(Entries taken from a collection)
>>>>>

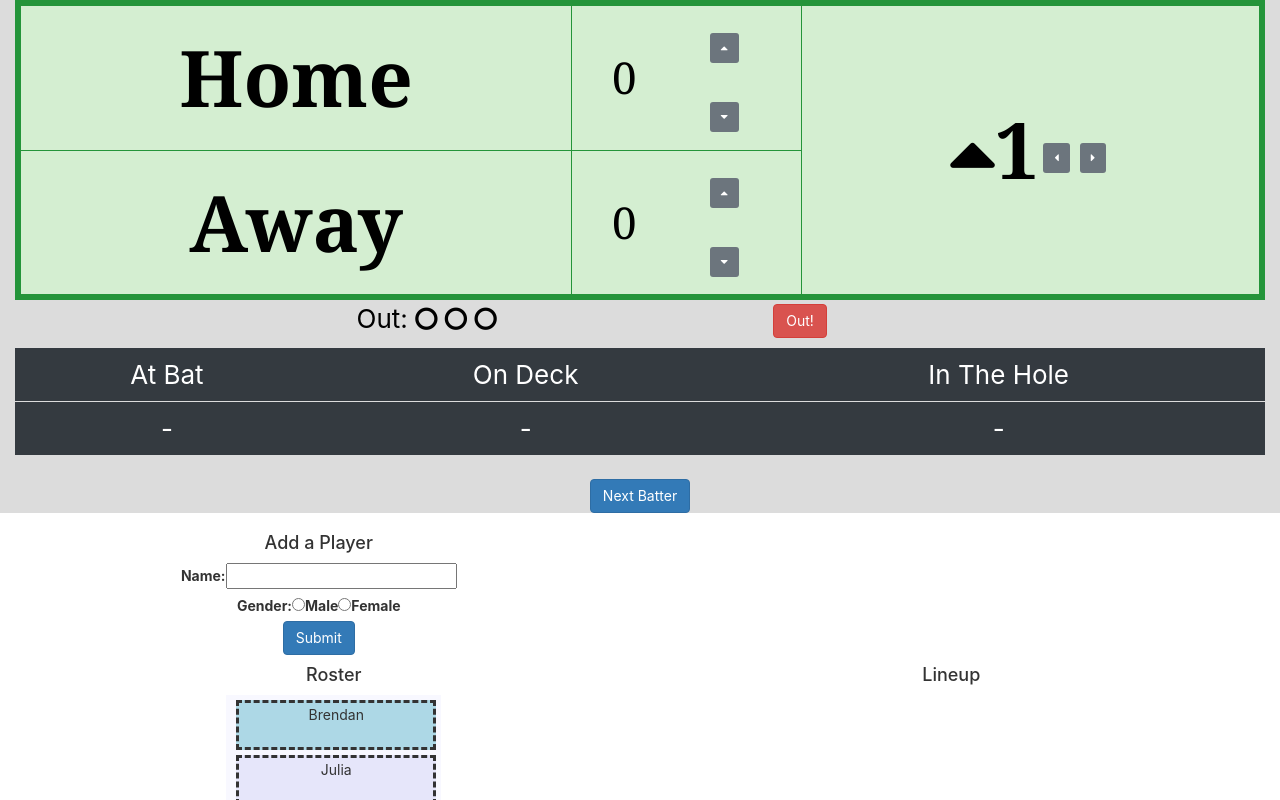
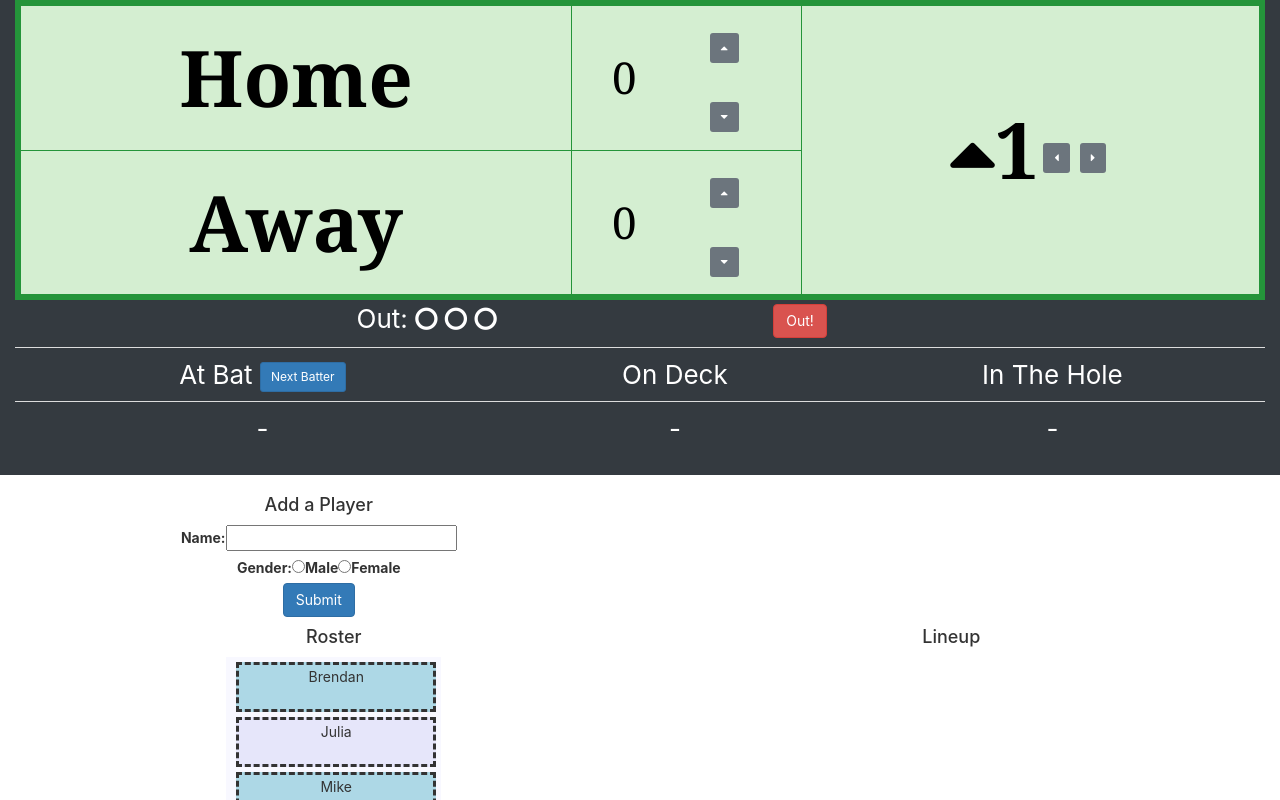
Before and after one commit to bgibz/Softball, a React (Create React App) app: page / in a window 1280 px wide. Shown: the top 800 px of the page. Built offline with nearby package versions, Linux system fonts and the light colour scheme.

Commit message:
error handling for next batter method

```diff
--- a/src/App.css
+++ b/src/App.css
@@ -3,14 +3,14 @@
 }
 
 .App-header {
-  background-color: gainsboro;
+  background-color: #343a40;
   min-height: 40vh;
   display: flex;
   flex-direction: column;
   align-items: center;
   justify-content: center;
   font-size: calc(10px + 2vmin);
-  color: black;
+  color: white;
 }
 
 .App-link {
@@ -54,8 +54,3 @@
   border: dashed;
   margin: 5px 5px 5px 5px;
 }
-
-.upcoming li{
-  list-style: none;
-  display: inline;
-}
--- a/src/App.js
+++ b/src/App.js
@@ -67,6 +67,7 @@ class App extends React.Component {
     let fNext = this.state.femaleNext;
     let currGen = this.state.genderAtBat;
     let order = [];
+    let nextAtBat = "male";
     if (this.state.flag) {
     this.setState(() => {
       return {
@@ -99,7 +100,8 @@ class App extends React.Component {
       }
     }
     let orderCopy = order;
-    let nextAtBat = orderCopy[1].gender;
+    if (orderCopy.length > 3)
+      nextAtBat = orderCopy[1].gender;
     if (currGen === "male") {
       mNext = (mNext + 1) % numMen;
     } else if (currGen ==='female') {
@@ -114,8 +116,8 @@ class App extends React.Component {
       genderAtBat: nextAtBat
       }
     });
-
-    this.walkupService.playWalkup(order[0].name)
+    if (order.length > 0)
+      this.walkupService.playWalkup(order[0].name)
   }
 
   render() {
--- a/src/Scoreboard.css
+++ b/src/Scoreboard.css
@@ -9,6 +9,7 @@ table.greenTable {
   background-color: #D4EED1;
   width: 100%;
   text-align: center;
+  color: black;
 }
 table.greenTable th {
   border: 1px solid #24943A;
--- a/src/Scoreboard.jsx
+++ b/src/Scoreboard.jsx
@@ -193,13 +193,8 @@ class Scoreboard extends React.Component {
                 </div>
                 <div className = "row">
                     <div className = "col-sm-12">
-                        < UpcomingBatters entries={this.props.topOfOrder} />
+                        < UpcomingBatters entries={this.props.topOfOrder} nextBatter = {this.props.nextBatter} />
                     </div>
-                </div>
-                <div className = "row">
-                <div className = "col-sm-12">
-                    <button className='btn btn-primary' onClick={(e) => this.props.nextBatter()}>Next Batter</button>
-                </div>
                 </div>
                 </div>
             </div>
--- a/src/UpcomingBatters.jsx
+++ b/src/UpcomingBatters.jsx
@@ -27,7 +27,7 @@ class UpcomingBatters extends React.Component {
             <table className = "table table-dark">
                 <tbody>
                     <tr>
-                        <td>At Bat</td>
+                        <td>At Bat <span><button className='btn btn-primary btn-sm' onClick={(e) => this.props.nextBatter()}>Next Batter</button></span></td>
                         <td>On Deck</td>
                         <td>In The Hole</td>
                     </tr>
--- a/src/walkupService.js
+++ b/src/walkupService.js
@@ -5,6 +5,7 @@ import tonySound from './media/Tony.mp3';
 import iainSound from './media/Iain.mp3';
 import kellySound from './media/Kelly.mp3';
 import seanSound from './media/Sean.mp3';
+
 
 class walkupService {
     constructor() {
@@ -54,6 +55,11 @@ class walkupService {
         }
         if (myHowl !== undefined){
             setTimeout(function() {
+                for (var [key, value] of this.sounds) {
+                    if (key !== playerName){
+                        value.stop();
+                    }
+                }
                 myHowl.play();
                 myHowl.fade(1, 0, 30000);
             }, 3000);
```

<<<<<

Across the records above, show each line containing the word "UpcomingBatters".

**Your response:**
-                        < UpcomingBatters entries={this.props.topOfOrder} />
+                        < UpcomingBatters entries={this.props.topOfOrder} nextBatter = {this.props.nextBatter} />
--- a/src/UpcomingBatters.jsx
+++ b/src/UpcomingBatters.jsx
@@ -27,7 +27,7 @@ class UpcomingBatters extends React.Component {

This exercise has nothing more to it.